Now, look at the hyper-converged architectures. The CPUs used for I/O handling are the same as those that your VMs use to power your applications. A substantial portion of the host’s CPU power is now needed for I/O handling, and this activity comes first in the CPU scheduling queues.
This fact, by itself, is not necessarily a problem. Most virtualization host CPUs are relatively lightly utilized, and this amount of CPU needed for I/O handling is readily absorbed without causing a performance problem.
But, larger scale SQL Servers can read and write exceptionally large amounts of data around the clock. The I/O handling at the host layer can start to drain resources from the host. The additional activity scheduling time inside the hypervisor could be slowing down these SQL Servers without you knowing it.
As always, work out how your licensing would look under different alternatives or you could end up wasting a pretty penny.
SQL Server 2016 launched last week to great reviews and with a ton of great new features. I have been working with this version for well over a year now and extremely happy to see it hit RTM and be broadly adopted. So as DBAs it always sucks when you get excited about new features, only to find out the price changed, or vendor “O” made that feature a cost option. So what’s new with SQL Server 2016 licensing? (you won’t this as a session title at any upcoming SQL Server events). Well first the good news—SQL Server 2016 is the same price and 2012 and 2014 (roughly $6800 core for Enterprise Edition). That’s definitely good news—Microsoft gave us a bunch of new functionality and didn’t raise the price. Additionally, if you see my below post on what is in Standard Edition, they added a lot of functionality there, too.
But we know finance and marketing employees have jobs to do as well, and there is no way they were letting a major version release happen without some changes.

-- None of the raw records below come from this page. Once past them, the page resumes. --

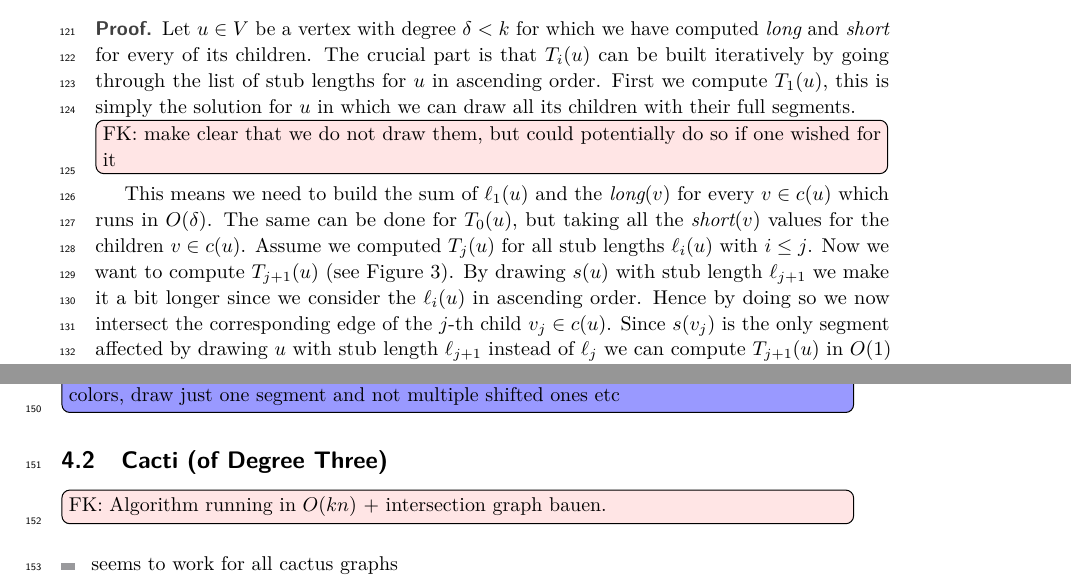
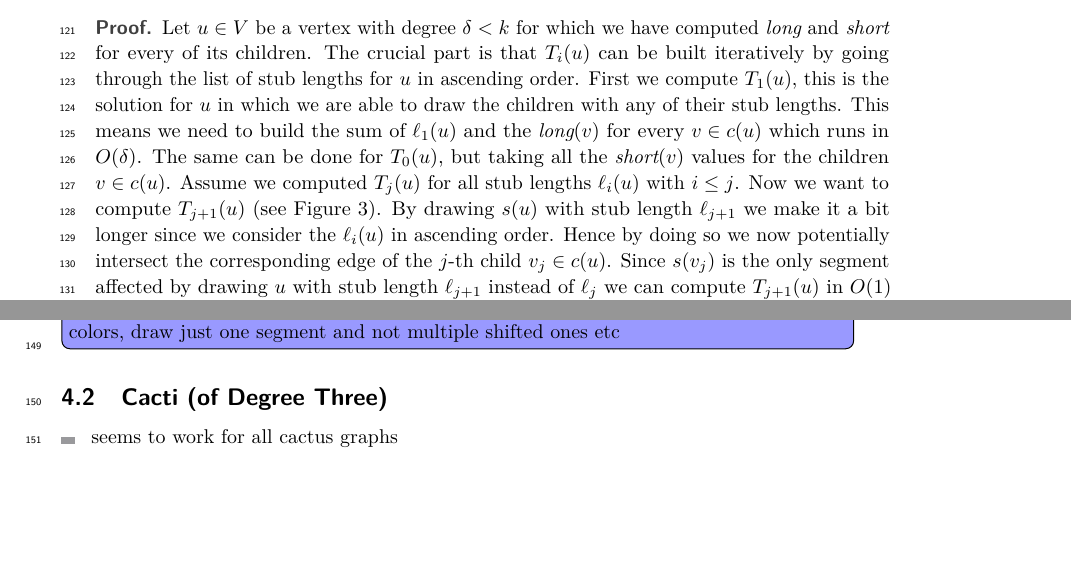
Before and after one commit to tuxklumpen/maxsped, a LaTeX document (eurocg/paper.tex): two parts of pages 4 and 5 of 5, joined at a grey line, cut so that both start at the same text, the shorter picture padded with empty space. Compiled offline with pdfLaTeX.

Commit message:
beta 4.2

```diff
--- a/eurocg/paper.tex
+++ b/eurocg/paper.tex
@@ -234,9 +234,7 @@ Solving Recurrence~\ref{rec:tree} straight forward would yield an algorithm runn
 	Let $ C = (V,E) $ be a tree with maximum degree $ k $ and vertex weights $ \ell_0,\dots,\ell_{\delta} $ for every $ u \in V $ with degree $ \delta $. We can compute $ \solshort(u) $ and $ \sollong(u) $ in $ O(\delta) $ time and space, if the values $ \sollong(v) $ and $ \solshort(v) $ are computed for all children $ v \in c(u) $.
 \end{lemma}
 \begin{proof}
-	Let $ u \in V $ be a vertex with degree $ \delta < k $ for which we have computed $ \sollong $ and $ \solshort $ for every of its children. The crucial part is that $ T_i(u) $ can be built iteratively by going through the list of stub lengths for $ u $ in ascending order. First we compute $ T_1(u) $, this is simply the solution for $ u $ in which we can draw all its children with their full segments.
-	\fabian{make clear that we do not draw them, but could potentially do so if one wished for it}
-	This means we need to build the sum of $ \ell_1(u) $ and the $ \sollong(v) $ for every $ v \in c(u) $ which runs in $ O(\delta) $. The same can be done for $ T_0(u) $, but taking all the $ \solshort(v) $ values for the children $ v \in c(u) $. Assume we computed $ T_j(u) $ for all stub lengths $ \ell_i(u) $ with $ i \leq j $. Now we want to compute $ T_{j+1}(u) $ (see Figure~\ref{fig:speedup}). By drawing $ s(u) $ with stub length $ \ell_{j +1} $ we make it a bit longer since we consider the $ \ell_i(u) $ in ascending order. Hence by doing so we now intersect the corresponding edge of the $ j $-th child $ v_j \in c(u) $. Since $ s(v_j) $ is the only segment affected by drawing $ u $ with stub length $ \ell_{j + 1} $ instead of $ \ell_j $ we can compute $ T_{j+1}(u) $ in $O(1)$ time by simply subtracting $ \sollong(v) $ and adding $ \solshort(v) $.
+	Let $ u \in V $ be a vertex with degree $ \delta < k $ for which we have computed $ \sollong $ and $ \solshort $ for every of its children. The crucial part is that $ T_i(u) $ can be built iteratively by going through the list of stub lengths for $ u $ in ascending order. First we compute $ T_1(u) $, this is the solution for $ u $ in which we are able to draw the children with any of their stub lengths. This means we need to build the sum of $ \ell_1(u) $ and the $ \sollong(v) $ for every $ v \in c(u) $ which runs in $ O(\delta) $. The same can be done for $ T_0(u) $, but taking all the $ \solshort(v) $ values for the children $ v \in c(u) $. Assume we computed $ T_j(u) $ for all stub lengths $ \ell_i(u) $ with $ i \leq j $. Now we want to compute $ T_{j+1}(u) $ (see Figure~\ref{fig:speedup}). By drawing $ s(u) $ with stub length $ \ell_{j +1} $ we make it a bit longer since we consider the $ \ell_i(u) $ in ascending order. Hence by doing so we now potentially intersect the corresponding edge of the $ j $-th child $ v_j \in c(u) $. Since $ s(v_j) $ is the only segment affected by drawing $ u $ with stub length $ \ell_{j + 1} $ instead of $ \ell_j $ we can compute $ T_{j+1}(u) $ in $O(1)$ time by simply subtracting $ \sollong(v) $ and adding $ \solshort(v) $.
 
 	Finally we need to compute $ \solshort(u) $ and $ \sollong(u) $, but this are just two maximizations over at most $ \delta + 1 $ values at most. This can be done in $ O(\delta) $ by simply sweeping over the values.
 \end{proof}
@@ -261,7 +259,7 @@ Solving Recurrence~\ref{rec:tree} straight forward would yield an algorithm runn
 %\end{itemize}
 
 \subsection{Cacti (of Degree Three)}
-\fabian{Algorithm running in $ O(kn) $ + intersection graph bauen.}
+
 
 \begin{itemize}
 	\item seems to work for all cactus graphs
```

So let’s take a look at the one’s Denny Cherry (b|t) and I could glean out of the licensing guide. Please download and read for yourself.
There are a couple of interesting nuances that you’ll want to read up on.